To do:
Wherever a line in the records contains the word "best", return that line.

(Edit difference data)
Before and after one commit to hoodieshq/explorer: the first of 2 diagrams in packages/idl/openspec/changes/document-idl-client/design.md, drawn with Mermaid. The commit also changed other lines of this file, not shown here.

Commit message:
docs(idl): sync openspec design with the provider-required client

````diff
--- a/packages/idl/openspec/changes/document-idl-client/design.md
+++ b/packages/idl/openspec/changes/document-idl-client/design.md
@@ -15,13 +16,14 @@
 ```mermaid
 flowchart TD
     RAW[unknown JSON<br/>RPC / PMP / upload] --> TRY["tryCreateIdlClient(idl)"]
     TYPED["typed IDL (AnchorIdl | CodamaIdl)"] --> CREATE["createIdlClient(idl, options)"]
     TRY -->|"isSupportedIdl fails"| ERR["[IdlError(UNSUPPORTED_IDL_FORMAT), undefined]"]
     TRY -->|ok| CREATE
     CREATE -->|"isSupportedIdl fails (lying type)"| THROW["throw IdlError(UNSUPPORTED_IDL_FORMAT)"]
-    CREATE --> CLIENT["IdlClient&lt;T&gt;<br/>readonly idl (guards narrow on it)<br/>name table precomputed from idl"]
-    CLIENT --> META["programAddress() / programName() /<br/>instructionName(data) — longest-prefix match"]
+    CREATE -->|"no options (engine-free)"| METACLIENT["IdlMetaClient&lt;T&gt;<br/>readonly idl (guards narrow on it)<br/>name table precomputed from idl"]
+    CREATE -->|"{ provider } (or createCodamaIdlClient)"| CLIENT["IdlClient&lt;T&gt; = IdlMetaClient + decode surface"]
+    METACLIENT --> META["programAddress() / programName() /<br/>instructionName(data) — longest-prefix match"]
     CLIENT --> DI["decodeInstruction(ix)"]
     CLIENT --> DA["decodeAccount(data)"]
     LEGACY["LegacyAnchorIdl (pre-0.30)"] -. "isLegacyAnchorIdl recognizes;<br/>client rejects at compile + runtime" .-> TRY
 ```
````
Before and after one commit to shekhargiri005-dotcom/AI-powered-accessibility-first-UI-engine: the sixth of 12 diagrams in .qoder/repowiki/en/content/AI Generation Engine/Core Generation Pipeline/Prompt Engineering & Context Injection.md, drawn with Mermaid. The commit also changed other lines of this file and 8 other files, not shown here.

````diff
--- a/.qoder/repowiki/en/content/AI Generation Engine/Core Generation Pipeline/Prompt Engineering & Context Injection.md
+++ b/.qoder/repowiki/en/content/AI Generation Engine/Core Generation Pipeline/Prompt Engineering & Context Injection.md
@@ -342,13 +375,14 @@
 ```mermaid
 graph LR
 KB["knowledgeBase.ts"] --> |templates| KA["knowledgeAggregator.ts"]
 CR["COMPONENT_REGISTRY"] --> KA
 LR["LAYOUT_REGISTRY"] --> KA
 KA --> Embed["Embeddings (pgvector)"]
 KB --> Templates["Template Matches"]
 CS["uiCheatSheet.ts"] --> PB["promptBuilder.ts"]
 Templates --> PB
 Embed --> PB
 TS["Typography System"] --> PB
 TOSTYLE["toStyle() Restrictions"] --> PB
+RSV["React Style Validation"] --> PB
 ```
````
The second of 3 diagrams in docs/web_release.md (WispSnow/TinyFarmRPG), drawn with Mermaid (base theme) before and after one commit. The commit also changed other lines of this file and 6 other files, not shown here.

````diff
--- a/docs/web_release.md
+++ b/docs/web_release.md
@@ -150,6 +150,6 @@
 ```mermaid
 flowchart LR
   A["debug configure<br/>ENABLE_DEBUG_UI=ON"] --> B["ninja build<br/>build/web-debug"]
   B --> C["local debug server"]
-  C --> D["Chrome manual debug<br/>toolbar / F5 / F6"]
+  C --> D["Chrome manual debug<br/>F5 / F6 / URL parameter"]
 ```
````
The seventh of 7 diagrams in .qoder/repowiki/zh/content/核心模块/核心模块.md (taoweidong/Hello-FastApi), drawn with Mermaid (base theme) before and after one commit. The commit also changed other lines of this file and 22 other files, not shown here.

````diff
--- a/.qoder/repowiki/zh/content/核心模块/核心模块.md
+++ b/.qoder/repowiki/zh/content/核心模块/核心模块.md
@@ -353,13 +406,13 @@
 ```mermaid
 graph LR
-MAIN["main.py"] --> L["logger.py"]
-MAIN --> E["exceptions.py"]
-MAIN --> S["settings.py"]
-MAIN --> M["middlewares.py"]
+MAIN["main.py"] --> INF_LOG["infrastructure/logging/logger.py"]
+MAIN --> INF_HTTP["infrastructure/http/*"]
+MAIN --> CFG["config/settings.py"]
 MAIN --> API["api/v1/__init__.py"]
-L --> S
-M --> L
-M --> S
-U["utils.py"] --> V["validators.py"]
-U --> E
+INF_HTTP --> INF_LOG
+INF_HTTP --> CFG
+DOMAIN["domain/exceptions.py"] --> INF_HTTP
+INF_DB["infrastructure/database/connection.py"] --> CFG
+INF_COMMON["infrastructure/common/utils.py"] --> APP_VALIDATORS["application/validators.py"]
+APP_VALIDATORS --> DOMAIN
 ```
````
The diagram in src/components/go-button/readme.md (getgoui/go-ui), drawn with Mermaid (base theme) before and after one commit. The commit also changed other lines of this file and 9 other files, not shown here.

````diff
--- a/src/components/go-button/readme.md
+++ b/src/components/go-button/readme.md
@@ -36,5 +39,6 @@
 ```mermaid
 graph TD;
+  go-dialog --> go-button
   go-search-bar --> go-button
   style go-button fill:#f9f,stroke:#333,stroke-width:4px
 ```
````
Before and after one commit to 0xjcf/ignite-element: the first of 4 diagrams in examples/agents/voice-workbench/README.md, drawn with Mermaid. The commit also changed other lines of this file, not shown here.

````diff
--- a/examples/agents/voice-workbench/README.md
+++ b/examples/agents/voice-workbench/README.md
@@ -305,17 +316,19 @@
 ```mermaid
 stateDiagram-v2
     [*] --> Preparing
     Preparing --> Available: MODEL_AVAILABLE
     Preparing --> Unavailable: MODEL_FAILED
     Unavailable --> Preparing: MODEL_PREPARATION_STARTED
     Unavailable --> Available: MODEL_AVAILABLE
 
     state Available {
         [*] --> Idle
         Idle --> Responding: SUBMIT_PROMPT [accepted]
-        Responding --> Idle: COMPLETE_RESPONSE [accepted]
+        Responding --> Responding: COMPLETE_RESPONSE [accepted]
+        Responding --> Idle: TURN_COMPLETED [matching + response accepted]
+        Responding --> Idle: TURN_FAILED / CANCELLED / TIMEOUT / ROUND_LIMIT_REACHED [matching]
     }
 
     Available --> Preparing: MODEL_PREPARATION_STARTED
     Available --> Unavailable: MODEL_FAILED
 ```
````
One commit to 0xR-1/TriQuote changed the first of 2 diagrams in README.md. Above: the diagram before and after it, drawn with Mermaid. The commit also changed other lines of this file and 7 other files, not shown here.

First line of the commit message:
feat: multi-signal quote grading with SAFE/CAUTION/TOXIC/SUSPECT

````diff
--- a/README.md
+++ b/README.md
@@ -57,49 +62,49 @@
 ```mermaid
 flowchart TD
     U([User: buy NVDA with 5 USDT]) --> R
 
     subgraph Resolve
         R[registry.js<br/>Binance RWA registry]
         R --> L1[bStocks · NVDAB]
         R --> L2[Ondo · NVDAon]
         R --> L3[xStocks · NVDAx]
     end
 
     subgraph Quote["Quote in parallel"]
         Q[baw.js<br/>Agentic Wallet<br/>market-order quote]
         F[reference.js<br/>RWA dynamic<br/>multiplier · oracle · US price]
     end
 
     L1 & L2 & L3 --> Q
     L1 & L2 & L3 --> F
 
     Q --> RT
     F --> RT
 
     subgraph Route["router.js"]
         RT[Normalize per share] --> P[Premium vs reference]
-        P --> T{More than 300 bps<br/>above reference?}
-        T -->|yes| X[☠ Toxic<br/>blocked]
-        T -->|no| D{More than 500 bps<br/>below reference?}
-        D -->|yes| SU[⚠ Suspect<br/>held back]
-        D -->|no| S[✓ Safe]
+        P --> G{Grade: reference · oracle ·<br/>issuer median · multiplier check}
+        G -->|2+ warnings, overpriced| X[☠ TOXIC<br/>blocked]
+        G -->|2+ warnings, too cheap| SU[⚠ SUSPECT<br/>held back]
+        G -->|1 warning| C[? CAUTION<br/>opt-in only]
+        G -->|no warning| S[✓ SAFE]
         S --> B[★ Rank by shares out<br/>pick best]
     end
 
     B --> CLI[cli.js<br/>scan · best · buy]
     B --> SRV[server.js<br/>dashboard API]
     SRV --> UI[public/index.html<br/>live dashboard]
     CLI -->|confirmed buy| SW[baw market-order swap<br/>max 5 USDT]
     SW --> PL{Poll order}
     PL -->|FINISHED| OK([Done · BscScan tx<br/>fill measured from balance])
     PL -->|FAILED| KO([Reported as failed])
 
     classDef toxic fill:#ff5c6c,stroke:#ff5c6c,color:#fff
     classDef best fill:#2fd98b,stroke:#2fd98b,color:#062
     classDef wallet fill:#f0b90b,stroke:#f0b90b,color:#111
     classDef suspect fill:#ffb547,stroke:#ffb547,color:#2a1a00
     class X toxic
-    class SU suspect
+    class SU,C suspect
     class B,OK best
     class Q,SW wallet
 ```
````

Task answer:
         S --> B[★ Rank by shares out<br/>pick best]
     B --> CLI[cli.js<br/>scan · best · buy]
     classDef best fill:#2fd98b,stroke:#2fd98b,color:#062
     class B,OK best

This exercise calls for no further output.